Recently, our church engaged in its first practice of church discipline. After several meetings with the unrepentant members, we brought the matter to the entire church for consideration. We moved slowly and allowed for questions and prayer before the official decision was rendered. With tears, anguish, and faith, the church unanimously voted to enact church discipline. Here are a few things I learned about our church through this months-long process.
1. We Are Imperfect
At times a pastor can become incredibly isolated into a bubble of misconceptions. For example, either a pastor is receiving an abnormal amount of complaints and thinks the church is diving off of a cliff, or he is receiving a plethora of praise and thinks that his church is the best church since Antioch. It can be a real struggle to find the balance of reality. Church discipline is a reminder that our churches are made up of sinners. It is a reminder that we need church discipline, accountability, clear expectations, and warnings to continue walking in obedience and faith. By God’s grace, I think we currently have a healthy church. But church discipline is a sobering reminder that we do not have a perfect church.
2. We Had Healthy Tension
It is never easy for a church to discipline part of its family. If it is easy or enjoyable then there are greater problems to address. While the difficulty is real, there were two types of tension that revealed themselves to be good and healthy. First, while we were very sorrowful for having to take action as a church, there was a real sense of relief and peace. This is because we knew we were being obedient to the commands of our Lord. We take no pleasure at all in the fact that church discipline was and is needed. However, we are thankful that God has brought us by His grace far enough along in the faith to see His command and strive to obey it. While we are not perfect in our obedience, we took great steps by God’s help in submitting to the Scriptures.
The second degree of tension was expressed in our members. As we were trying to obey God’s word we realized that we had to break fellowship with those under discipline and treat them as tax collectors and Gentiles (Matt. 18:15-20; 1 Cor. 5). However, we also had to wrestle with the love and desire that God put into our heart to extend mercy and compassion to those in error. We were trying to balance grace and truth like Jesus (John 1:14,17). We know church discipline, although hard, was the act of grace and love. That being said, we were gravely concerned with what restoration and repentance might practically look like if these members came back. The most common question in our church was not why we were disciplining, but how we are to restore. It was a good and healthy tension to discipline and yet long for the chance to love those in sin and extend mercy to them. We needed to hold up the honor of Christ and the standard of repentant holiness while also showing love and patience to the wayward members.
3. We Discovered Our Priorities
Throughout this process, we discovered what was really important to us. We talked a big game for years, but now we had to practice what we preached. We discovered that Christ being the Head of our church was everything to us. We discovered that we had to submit to God and His word, that we needed to have humility throughout the process, and that we desired above all for Jesus to be most pleased with us. There was the temptation of being fearful of what the world might think.

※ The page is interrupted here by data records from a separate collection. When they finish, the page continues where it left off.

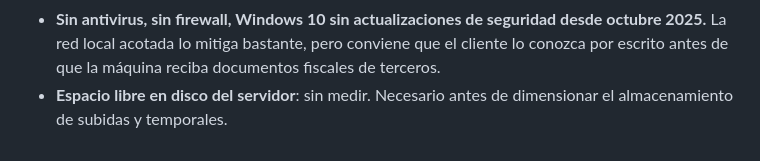
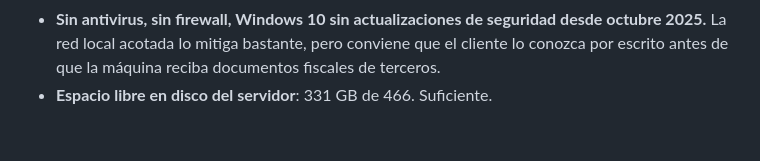
Before and after one commit to albertovsdev/cp-pdf, a Markdown page: PLAN.md, the part around one of its changes. Rendered like a GitHub page.

```diff
--- a/PLAN.md
+++ b/PLAN.md
@@ -648,5 +660,4 @@ antes de implementarse.
   seguridad desde octubre 2025.** La red local acotada lo mitiga bastante,
   pero conviene que el cliente lo conozca por escrito antes de que la
   máquina reciba documentos fiscales de terceros.
-- **Espacio libre en disco del servidor**: sin medir. Necesario antes de
-  dimensionar el almacenamiento de subidas y temporales.
+- **Espacio libre en disco del servidor**: 331 GB de 466. Suficiente.
```
Also changed, not shown: other parts of PLAN.md (+16 -4 lines).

After all, church discipline doesn’t seem to be advantageous for church growth. But when push came to shove, we realized that the approval and pleasure of Jesus mattered far more to us than even our own apprehensions.
4. We Are Grateful
There is this sense in church discipline that you have to be perfect to exercise it. Obviously, that is simply not true. As 1 Timothy 5:17-25 tells us, public rebuke is also supposed to get everyone else in step by striking fear in our hearts. As a result, there were two types of gratefulness that occurred for us. First, we knew that if it were not for the grace of God we would be the errant members. We were grateful that God kept us from such unrepentant sin and is still showing grace to us by currently keeping us from such unrepentant sin. Discipline humbled us enough to push away pride to realize that this issue of sin could be with us! We are not better than the next group of people. We are sinners like everyone else. But by God’s gracious work, we were not, at that time, the ones going down a wrong and unrepentant path. Second, we had a renewed sense of obedience and godliness. It shored up some lazy behavior in us all. We began to take sin seriously again. Our actions communicated the importance of following God’s word, upholding God’s standard, and rejecting sin in our lives. Many have confessed the renewal in their heart to renounce sin and fight hard for obedience. Church discipline, while yet to be revealed if it worked for the errant members, sure has worked for the rest of us. We now stand in fear of going down a path of rebellion and unrepentance.
Church discipline may be one of the most difficult tasks given to the church. It is hard for sinners to discuss and deal with the sin of others – even if it is unrepentant sin. Church discipline is one of the most joyless and painful actions a church will take in unity. And yet, it can be one of the greatest catalysts for the health and resolve of a church’s faith and commitment to Christ. It rarely is the easy things of life that yield such rewarding and lasting results.